4 ways to improve the customer relationship with a chatbot
As the newest addition to the BotXO team, I guess an introduction is in order: My name is Line, I specialize in user journeys and UX. In this article you can read about my thesis work on chatbots where I found 4 ways to improve the customer relationship with a chatbot. You can also read how it became a stepping stone to land the job as Customer Success Manager & Bot Operator at BotXO.
How my interest in chatbots started?
So, how did I figure out that I wanted to work with chatbots? My interest started approximately a year ago when I was a student at ITU studying Digital Design & Communication. At that time, I was trying to figure out what I wanted to focus on in my master thesis. My interest in chatbots slowly began as I read more and more articles on how fantastic chatbots were, yet whenever I interacted with a chatbot, I was left with a feeling of frustration.
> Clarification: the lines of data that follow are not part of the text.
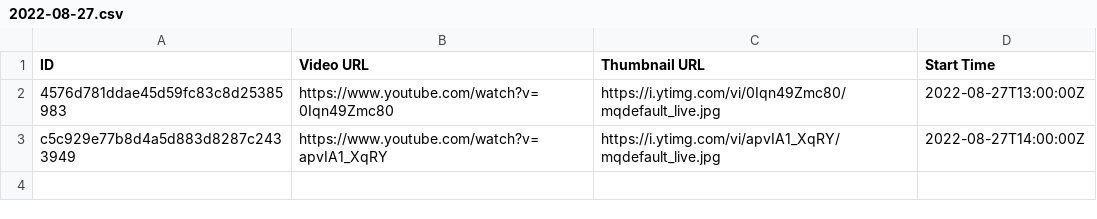
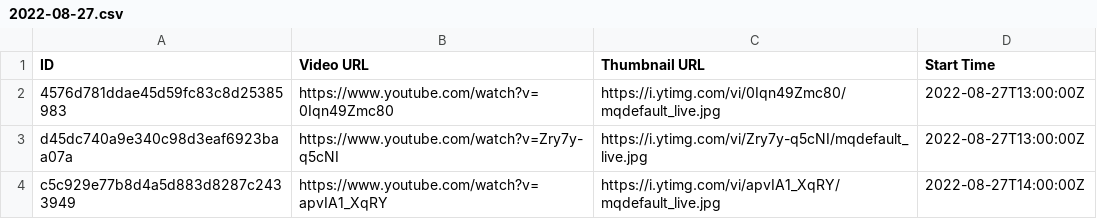
Before and after one commit to TaiwanVtuberData/TaiwanVTuberDebutLiveStreams, a CSV file: 2022-08-27.csv, drawn as a sheet.

```diff
--- a/2022-08-27.csv
+++ b/2022-08-27.csv
@@ -2,2 +2,3 @@ ID,Video URL,Thumbnail URL,Start Time
 4576d781ddae45d59fc83c8d25385983,https://www.youtube.com/watch?v=0Iqn49Zmc80,https://i.ytimg.com/vi/0Iqn49Zmc80/mqdefault_live.jpg,2022-08-27T13:00:00Z
+d45dc740a9e340c98d3eaf6923baa07a,https://www.youtube.com/watch?v=Zry7y-q5cNI,https://i.ytimg.com/vi/Zry7y-q5cNI/mqdefault_live.jpg,2022-08-27T13:00:00Z
 c5c929e77b8d4a5d883d8287c2433949,https://www.youtube.com/watch?v=apvIA1_XqRY,https://i.ytimg.com/vi/apvIA1_XqRY/mqdefault_live.jpg,2022-08-27T14:00:00Z
```
Also changed, not shown: 1 other file.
The articles I read mostly discussed the branding value of chatbots and how many resources could be saved by implementing one, which I felt neglected something I view as key for a successful implementation: the user experience.
It was at this point that it dawned on me that very little knowledge about the user experience of chatbots existed. Furthermore, I was interested in knowing how a focus on the user experience could improve the customer relationship. I, therefore, turned my frown upside-down and turned my frustration into a curiosity of how companies could improve their customer relationships using chatbots.
Spring came around, and my thesis partner and I had done extensive research about chatbots and had done workshops, focus group interviews, and user tests. Our data-focused on how the user interacts with the technology. Also how they perceive the technology, as this can influence their willingness to interact with a chatbot. We focused on Nordea and their customers to be able to get an understanding of what the context means for the user experience. From our thesis, we had four main findings, which we viewed as crucial parts of the user experience. Even though we focused on Nordea, our findings can be seen in a broader perspective, as I would argue that that the four findings are essential for any business that wants to implement a chatbot.
The four findings to improve the customer relationship with a chatbot
- The purpose of the chatbot needs to be communicated to the user from the beginning. In that way, the customer can adjust their expectations and can assess whether the chatbot can help them. It can also prevent that the user spends much time with the chatbot before realizing it cannot help them, which, if avoided, can improve the user experience. Therefore, ask yourself how to introduce your chatbot best. Also, how to communicate what the chatbot can help your customer with. I always argue that this should be in the very first message.
- The chatbot’s communication should guide the user through the process. The customer should never be in doubt of what they are supposed to do, and it’s, therefore, crucial that the chatbot very explicitly guides the user through the communication flow. The reason this is important is that if you are going to leave your customer guessing how to communicate with your chatbot, there’s a chance that they are going to get creative and an even bigger chance that they end up in a fallback path. Therefore, if you want your customers to press buttons, tell them. If you want them to type their reply, tell them.
- Personalized content was viewed as positive, as the users wanted to receive information that applied to their specific situation instead of general information. It also ties nicely together with the first finding, as the user should be made aware of what kind of information they can expect to receive from the chatbot. Now, this does not apply to all chatbots, but none the less something, which you should consider whether it is relevant for your chatbot. If your customers usually contact your business to get advice on their specific situation, and those types of inquiries are the majority of the submissions you receive, then your chatbot may accommodate this. However, if the majority of inquiries you receive are FAQs about your business and product and not necessarily tied to the customer’s specific situation, then the personalized content is not as relevant. Therefore, consider how to accommodate your customers’ expectations best and use personalized content in a way that makes sense to your business.
- The last finding is that the chatbot’s relation to the customer should not differ too much from the existing relationship you have with your customers. It’s essential to create a synergized user experience across different channels, so the chatbot seems familiar even if it is an entirely new way of communicating with your business. Ask yourself why customers usually are in contact with your company and what they need help with and try to figure out if the chatbot can complement this process.
From thesis writing to working with chatbots
Though the above were the findings for the thesis’ research question, the thing that made me eager to work with chatbots was the fact that despite all of our informants expressed different levels of frustration; they were all optimistic about the future of the technology.
This notion excited me, as of course, technology is not going to be great from day one – I mean, Rome wasn’t built in a day either, right? Accepting that the chatbot technology has a vast potential, which has not yet fully been explored and realizing that I wanted to be a part of shaping where the technology goes, is the main reason I wanted to be a part of the BotXO team.
If you are interested in hearing more about Line’s thesis, you’re in luck – Line will be joining a group of thesis students, who will speak at the IT-University of Copenhagen the 6th of September between 16:00-18:30. See the event on Facebook here and sign up for the event on Eventbrite here.